Malcolm Foxman Pipes Ex-Mouseman Arts & Crafts Yorkshire School Oak Dining Chairs (4)



An Arts & Crafts Yorkshire School set of four English oak dining chairs by Malcolm 'Foxman' Pipes (ex-Mouseman) made in about 1970. This item features:
  • Leather seat pads
  • Adzed backs (the subtle surface rippling synonymous with Yorkshire School furniture)
  • Shaped octagonal front legs
  • Traditional blind tenons secured with hand made pegs
  • Yorkshire rose nicely carved on the back of each chair


A very good set of Yorkshire School chairs, showing all the hallmarks of quality materials and craftsmanship that you would expect


Approximate dimensions:
  • overall depth 46 cm (1 foot 6 inches)
  • overall width 45 cm (1 foot 5 and three quarters inches)
  • overall height 90 cm (2 feet 11 and a half inches)
  • seat height 47 cm (1 foot 6 and a half inches)
If you need a very exact dimension, or one we haven't included, feel free to contact us and we will measure it for you


c. 1970


Malcolm 'Foxman' Pipes carved fox head motif on each chair

About Malcolm 'Foxman' Pipes

Malcolm 'Foxman' Pipes (Ex-Mouseman): A cabinet maker who worked for 20 years for Robert Mouseman Thompson at Kilburn, before starting his own business making traditional top quality hand-made furniture.
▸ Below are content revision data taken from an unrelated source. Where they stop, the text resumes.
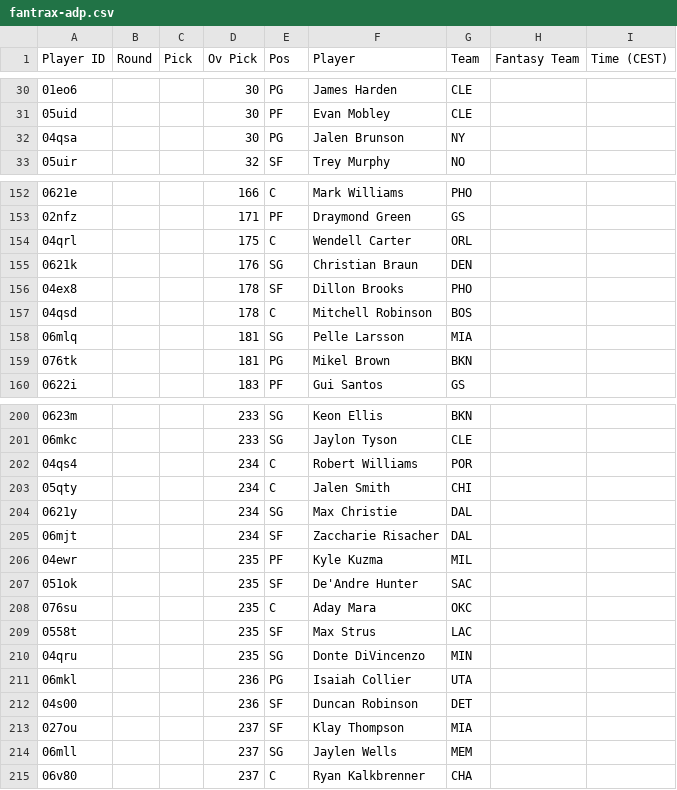
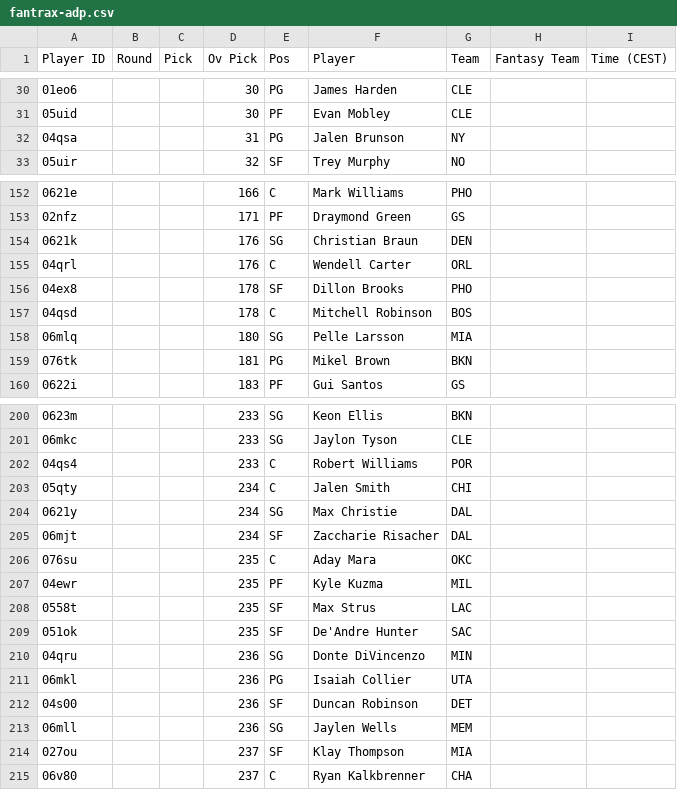
Before and after one commit to Pizzaratops/Taco-Tuesday-HQ, a CSV file: projections/data/fantrax-adp.csv, drawn as a sheet; only a part is shown, gaps mark what is left out; the diff covers the shown part only.

```diff
--- a/projections/data/fantrax-adp.csv
+++ b/projections/data/fantrax-adp.csv
@@ -31,3 +31,3 @@
 "05uid","","","30","PF","Evan Mobley","CLE","",""
-"04qsa","","","30","PG","Jalen Brunson","NY","",""
+"04qsa","","","31","PG","Jalen Brunson","NY","",""
 "05uir","","","32","SF","Trey Murphy","NO","",""
@@ -153,7 +153,7 @@
 "02nfz","","","171","PF","Draymond Green","GS","",""
-"04qrl","","","175","C","Wendell Carter","ORL","",""
 "0621k","","","176","SG","Christian Braun","DEN","",""
+"04qrl","","","176","C","Wendell Carter","ORL","",""
 "04ex8","","","178","SF","Dillon Brooks","PHO","",""
 "04qsd","","","178","C","Mitchell Robinson","BOS","",""
-"06mlq","","","181","SG","Pelle Larsson","MIA","",""
+"06mlq","","","180","SG","Pelle Larsson","MIA","",""
 "076tk","","","181","PG","Mikel Brown","BKN","",""
@@ -201,3 +201,3 @@
 "06mkc","","","233","SG","Jaylon Tyson","CLE","",""
-"04qs4","","","234","C","Robert Williams","POR","",""
+"04qs4","","","233","C","Robert Williams","POR","",""
 "05qty","","","234","C","Jalen Smith","CHI","",""
@@ -205,11 +205,11 @@
 "06mjt","","","234","SF","Zaccharie Risacher","DAL","",""
+"076su","","","235","C","Aday Mara","OKC","",""
 "04ewr","","","235","PF","Kyle Kuzma","MIL","",""
+"0558t","","","235","SF","Max Strus","LAC","",""
 "051ok","","","235","SF","De'Andre Hunter","SAC","",""
-"076su","","","235","C","Aday Mara","OKC","",""
-"0558t","","","235","SF","Max Strus","LAC","",""
-"04qru","","","235","SG","Donte DiVincenzo","MIN","",""
+"04qru","","","236","SG","Donte DiVincenzo","MIN","",""
 "06mkl","","","236","PG","Isaiah Collier","UTA","",""
 "04s00","","","236","SF","Duncan Robinson","DET","",""
+"06mll","","","236","SG","Jaylen Wells","MEM","",""
 "027ou","","","237","SF","Klay Thompson","MIA","",""
-"06mll","","","237","SG","Jaylen Wells","MEM","",""
 "06v80","","","237","C","Ryan Kalkbrenner","CHA","",""
```
Also changed, not shown: 14 moved rows and 11 edited cells elsewhere in this file, 1 other file.
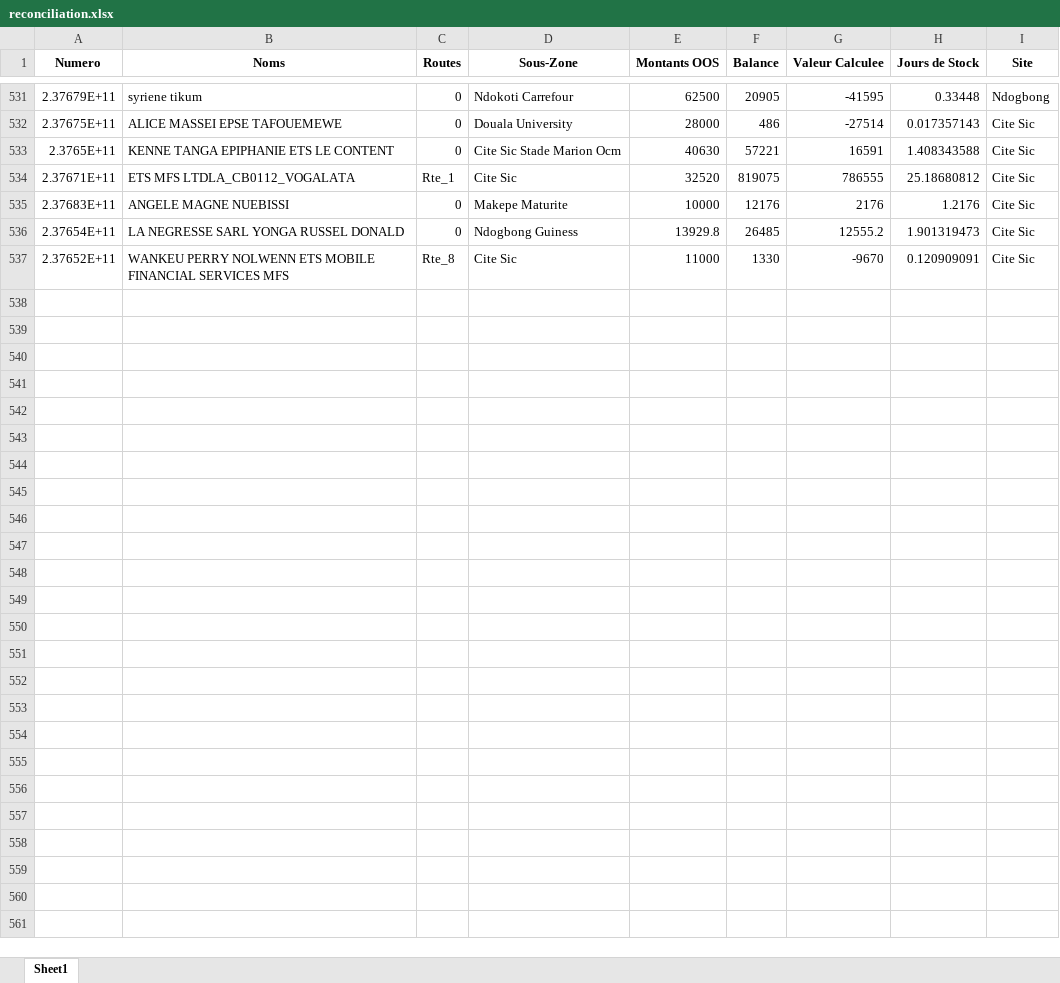
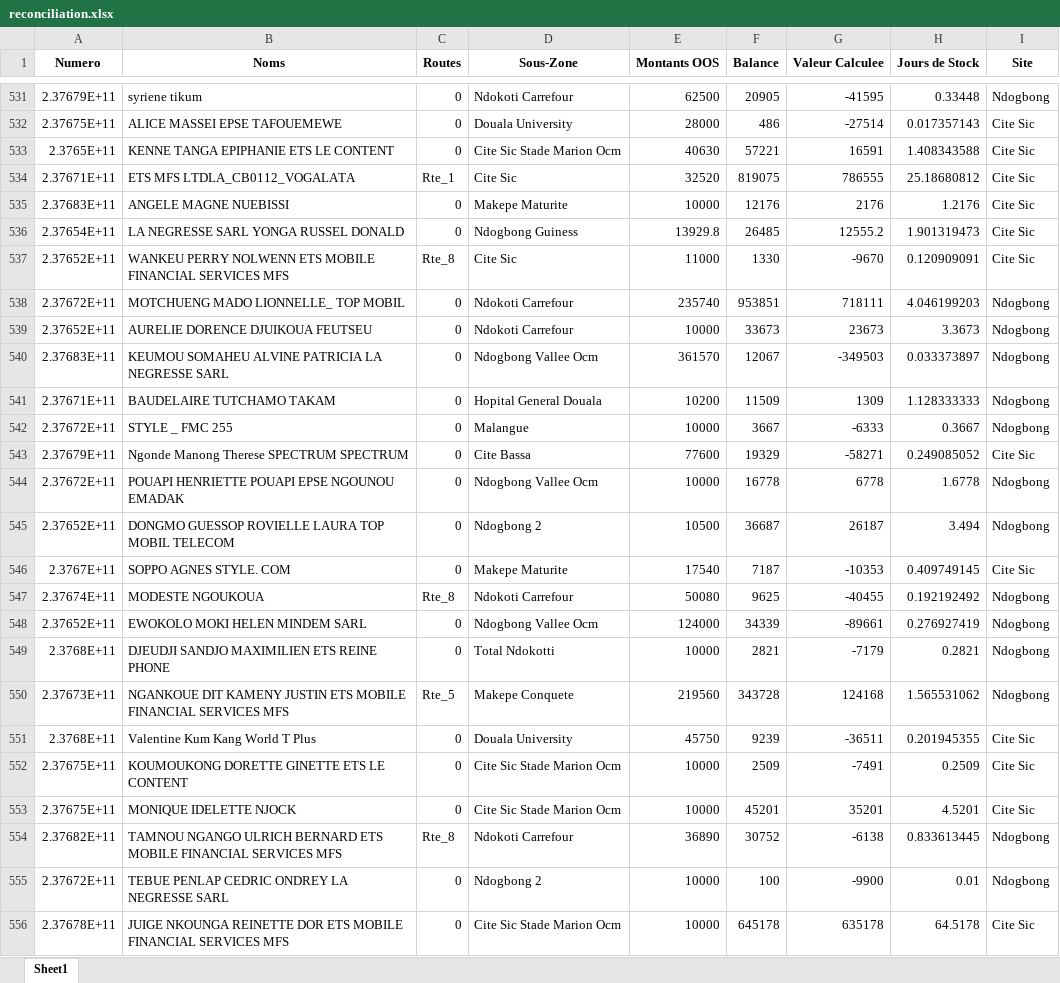
Before and after one commit to susanobi94-beep/stock-mfs-dashboard, an Excel workbook: reconciliation.xlsx, sheet Sheet1, drawn as a sheet; only a part is shown, gaps mark what is left out; values as stored, in another font and other column widths than the file's, no borders; the diff covers the shown part only; the diff names each change by its address in the sheet, - before the commit and + after, or states it on an @@ line.

```diff
--- a/reconciliation.xlsx (sheet Sheet1)
+++ b/reconciliation.xlsx (sheet Sheet1)
+row 538: 2.37672E+11 | MOTCHUENG MADO LIONNELLE_ TOP MOBIL | 0 | Ndokoti Carrefour | 235740 | 953851 | 718111 | 4.046199203 | Ndogbong
+row 539: 2.37652E+11 | AURELIE DORENCE DJUIKOUA FEUTSEU | 0 | Ndokoti Carrefour | 10000 | 33673 | 23673 | 3.3673 | Ndogbong
+row 540: 2.37683E+11 | KEUMOU SOMAHEU ALVINE PATRICIA LA NEGRESSE SARL | 0 | Ndogbong Vallee Ocm | 361570 | 12067 | -349503 | 0.033373897 | Ndogbong
+row 541: 2.37671E+11 | BAUDELAIRE TUTCHAMO TAKAM | 0 | Hopital General Douala | 10200 | 11509 | 1309 | 1.128333333 | Ndogbong
+row 542: 2.37672E+11 | STYLE _ FMC 255 | 0 | Malangue | 10000 | 3667 | -6333 | 0.3667 | Ndogbong
+row 543: 2.37679E+11 | Ngonde Manong Therese SPECTRUM SPECTRUM | 0 | Cite Bassa | 77600 | 19329 | -58271 | 0.249085052 | Cite Sic
+row 544: 2.37672E+11 | POUAPI HENRIETTE POUAPI EPSE NGOUNOU EMADAK | 0 | Ndogbong Vallee Ocm | 10000 | 16778 | 6778 | 1.6778 | Ndogbong
+row 545: 2.37652E+11 | DONGMO GUESSOP ROVIELLE LAURA TOP MOBIL TELECOM | 0 | Ndogbong 2 | 10500 | 36687 | 26187 | 3.494 | Ndogbong
+row 546: 2.3767E+11 | SOPPO AGNES STYLE. COM | 0 | Makepe Maturite | 17540 | 7187 | -10353 | 0.409749145 | Cite Sic
+row 547: 2.37674E+11 | MODESTE NGOUKOUA | Rte_8 | Ndokoti Carrefour | 50080 | 9625 | -40455 | 0.192192492 | Ndogbong
+row 548: 2.37652E+11 | EWOKOLO MOKI HELEN MINDEM SARL | 0 | Ndogbong Vallee Ocm | 124000 | 34339 | -89661 | 0.276927419 | Ndogbong
+row 549: 2.3768E+11 | DJEUDJI SANDJO MAXIMILIEN ETS REINE PHONE | 0 | Total Ndokotti | 10000 | 2821 | -7179 | 0.2821 | Ndogbong
+row 550: 2.37673E+11 | NGANKOUE DIT KAMENY JUSTIN ETS MOBILE FINANCIAL SERVICES MFS | Rte_5 | Makepe Conquete | 219560 | 343728 | 124168 | 1.565531062 | Ndogbong
+row 551: 2.3768E+11 | Valentine Kum Kang World T Plus | 0 | Douala University | 45750 | 9239 | -36511 | 0.201945355 | Cite Sic
+row 552: 2.37675E+11 | KOUMOUKONG DORETTE GINETTE ETS LE CONTENT | 0 | Cite Sic Stade Marion Ocm | 10000 | 2509 | -7491 | 0.2509 | Cite Sic
+row 553: 2.37675E+11 | MONIQUE IDELETTE NJOCK | 0 | Cite Sic Stade Marion Ocm | 10000 | 45201 | 35201 | 4.5201 | Cite Sic
+row 554: 2.37682E+11 | TAMNOU NGANGO ULRICH BERNARD ETS MOBILE FINANCIAL SERVICES MFS | Rte_8 | Ndokoti Carrefour | 36890 | 30752 | -6138 | 0.833613445 | Ndogbong
+row 555: 2.37672E+11 | TEBUE PENLAP CEDRIC ONDREY LA NEGRESSE SARL | 0 | Ndogbong 2 | 10000 | 100 | -9900 | 0.01 | Ndogbong
+row 556: 2.37678E+11 | JUIGE NKOUNGA REINETTE DOR ETS MOBILE FINANCIAL SERVICES MFS | 0 | Cite Sic Stade Marion Ocm | 10000 | 645178 | 635178 | 64.5178 | Cite Sic
```
Also changed, not shown: 23 added rows elsewhere in this sheet, summary.xlsx, 51 other files.
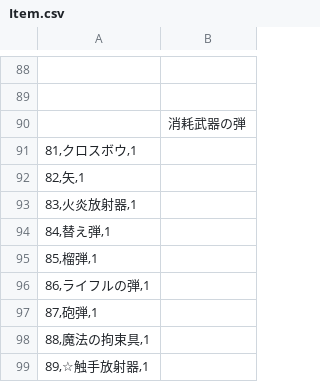
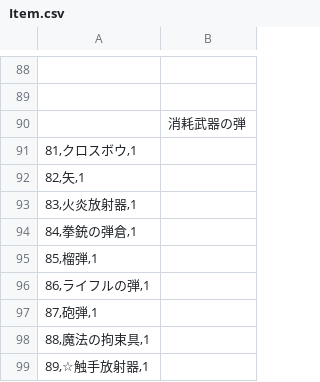
Before and after one commit to average34/eraVoiceroidShokushuQ, a CSV file: CSV/Item.csv, drawn as a sheet; only a part is shown, gaps mark what is left out.

Commit message:
アイテム名一斉置換、「替え弾」→「拳銃の弾倉」へと変更

```diff
--- a/CSV/Item.csv
+++ b/CSV/Item.csv
@@ -93,3 +93,3 @@
 83,火炎放射器,1
-84,替え弾,1
+84,拳銃の弾倉,1
 85,榴弾,1
```
Also changed, not shown: 18 other files.
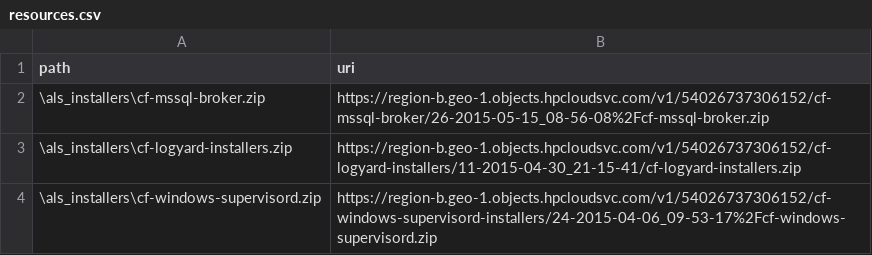
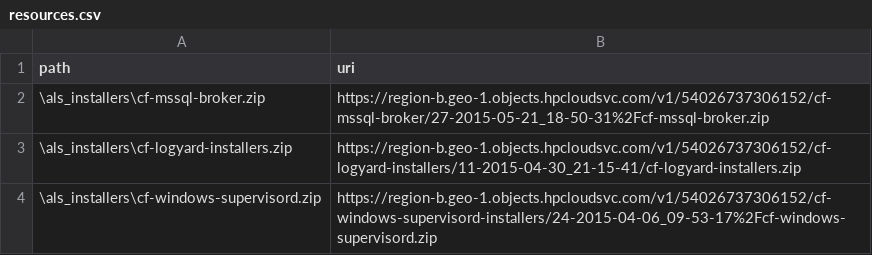
Before and after one commit to hpcloud/cf-glazier-profiles, a CSV file: mssql2012/resources.csv, drawn as a sheet.

Commit message:
Bump mssql broker version.

```diff
--- a/mssql2012/resources.csv
+++ b/mssql2012/resources.csv
@@ -1,3 +1,3 @@
 path,uri
-\als_installers\cf-mssql-broker.zip,https://region-b.geo-1.objects.hpcloudsvc.com/v1/54026737306152/cf-mssql-broker/26-2015-05-15_08-56-08%2Fcf-mssql-broker.zip
+\als_installers\cf-mssql-broker.zip,https://region-b.geo-1.objects.hpcloudsvc.com/v1/54026737306152/cf-mssql-broker/27-2015-05-21_18-50-31%2Fcf-mssql-broker.zip
 \als_installers\cf-logyard-installers.zip,https://region-b.geo-1.objects.hpcloudsvc.com/v1/54026737306152/cf-logyard-installers/11-2015-04-30_21-15-41/cf-logyard-installers.zip
```
Also changed, not shown: mssql2014/resources.csv.
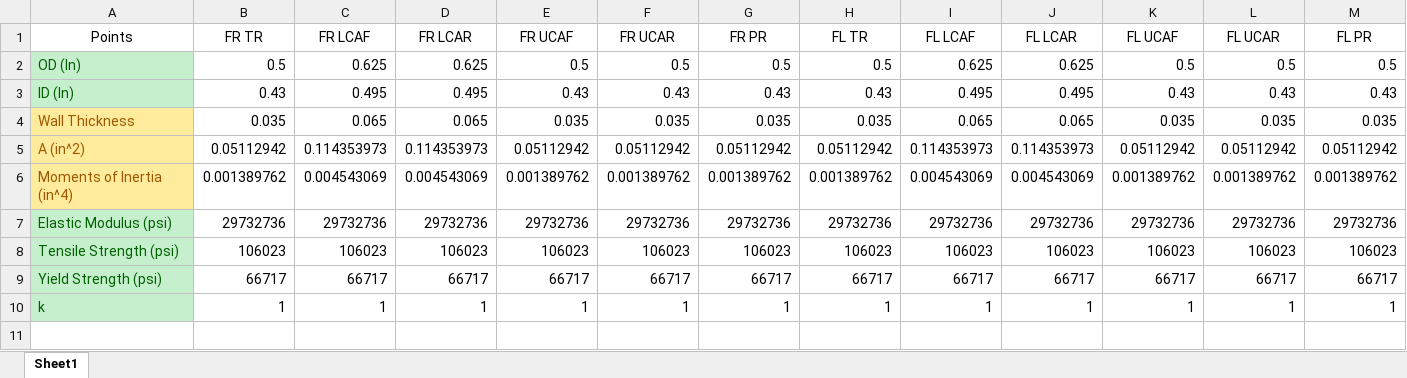
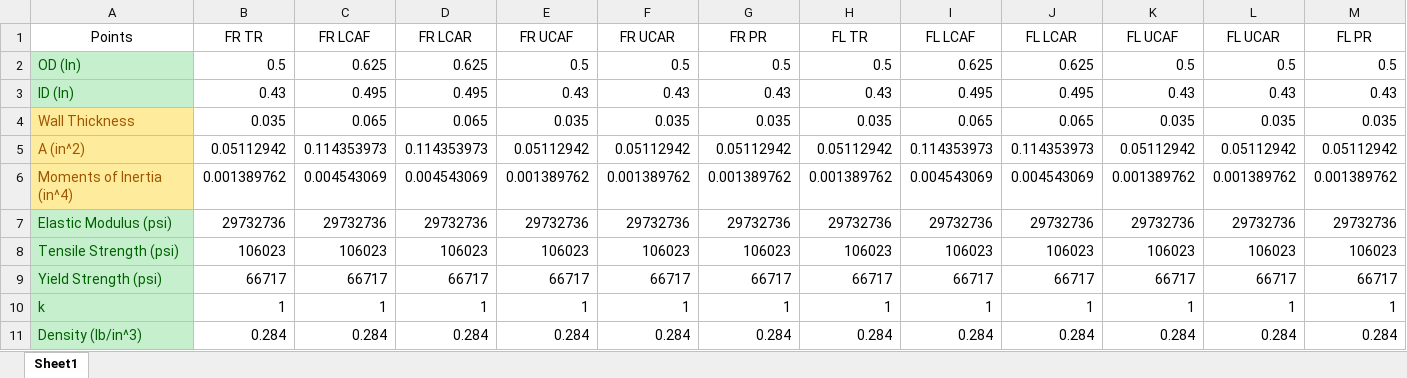
Before and after one commit to taiyangie/LinkageForceAnalyzer, an Excel workbook: Arm_Materials.xlsx, sheet Sheet1, drawn as a sheet; only a part is shown; values as stored, in another font and other column widths than the file's, no borders; rows hold the shown columns only; the diff names each change by its address in the sheet, - before the commit and + after, or states it on an @@ line.

Commit message:
I added bump case as well as some other material constants and final report

```diff
--- a/Arm_Materials.xlsx (sheet Sheet1)
+++ b/Arm_Materials.xlsx (sheet Sheet1)
+row 11: Density (lb/in^3) | 0.284 | 0.284 | 0.284 | 0.284 | 0.284 | 0.284 | 0.284 | 0.284 | 0.284 | 0.284 | 0.284 | 0.284
```
Also changed, not shown: Variable_SSC.xlsx, variables.xlsx, 10 other files.
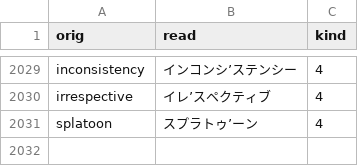
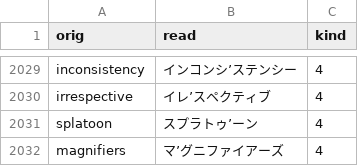
Before and after one commit to actlaboratory/HISS-dictionary, a CSV file: main.csv, drawn as a sheet; only a part is shown, gaps mark what is left out; the diff names each change by its address in the sheet, - before the commit and + after, or states it on an @@ line.

Commit message:
Add magnifiers

```diff
--- a/main.csv
+++ b/main.csv
+row 2032: magnifiers | マ’グニファイアーズ | 4
```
All his oak furniture is adzed, pegged and jointed, with a hand carved fox's mask motif

About English Oak

English Oak: The most British of woods, that can produce really special results. English oak has been used for hundreds of years to construct everything from sea-going vessels to fine furniture. Although oak grows widely across Europe and North America, craftsmen continue to cherish English oak which grows more slowly than its foreign counterparts giving it strength, durability. Quarter sawn boards are very straight grained and have distinctive growth rings and medullary rays that give a very beautiful effect as well as being renowned for their superior stability and strength

About Arts & Crafts Yorkshire School

The Yorkshire School of the Arts & Crafts movement started with Robert 'Mouseman' Thompson's  transformation from jobbing carpenter to master craftsmen. By the mid-1920s he had adopted his famous trademark and had his own workshop busily employing several men. The workshop grew and over the years many of the craftsmen have taken their skills and branched out. Most have adopted a trademark of their own, a fox, a lizard, a fish, a rabbit to name but a few, and whilst some have slavishly stuck to the Mouseman designs others have taken the style and adapted it. Other craftsmen, unconnected to the Mouseman workshop, have also chosen the classic Yorkshire Oak style as their own.Typical Yorkshire school items are in English Oak, with traditional pegged joints and adzed surfaces


Very good sound condition. If you wish to have further specific photographs or talk to us for a more detailed condition report then please do not hesitate to contact us

Related Items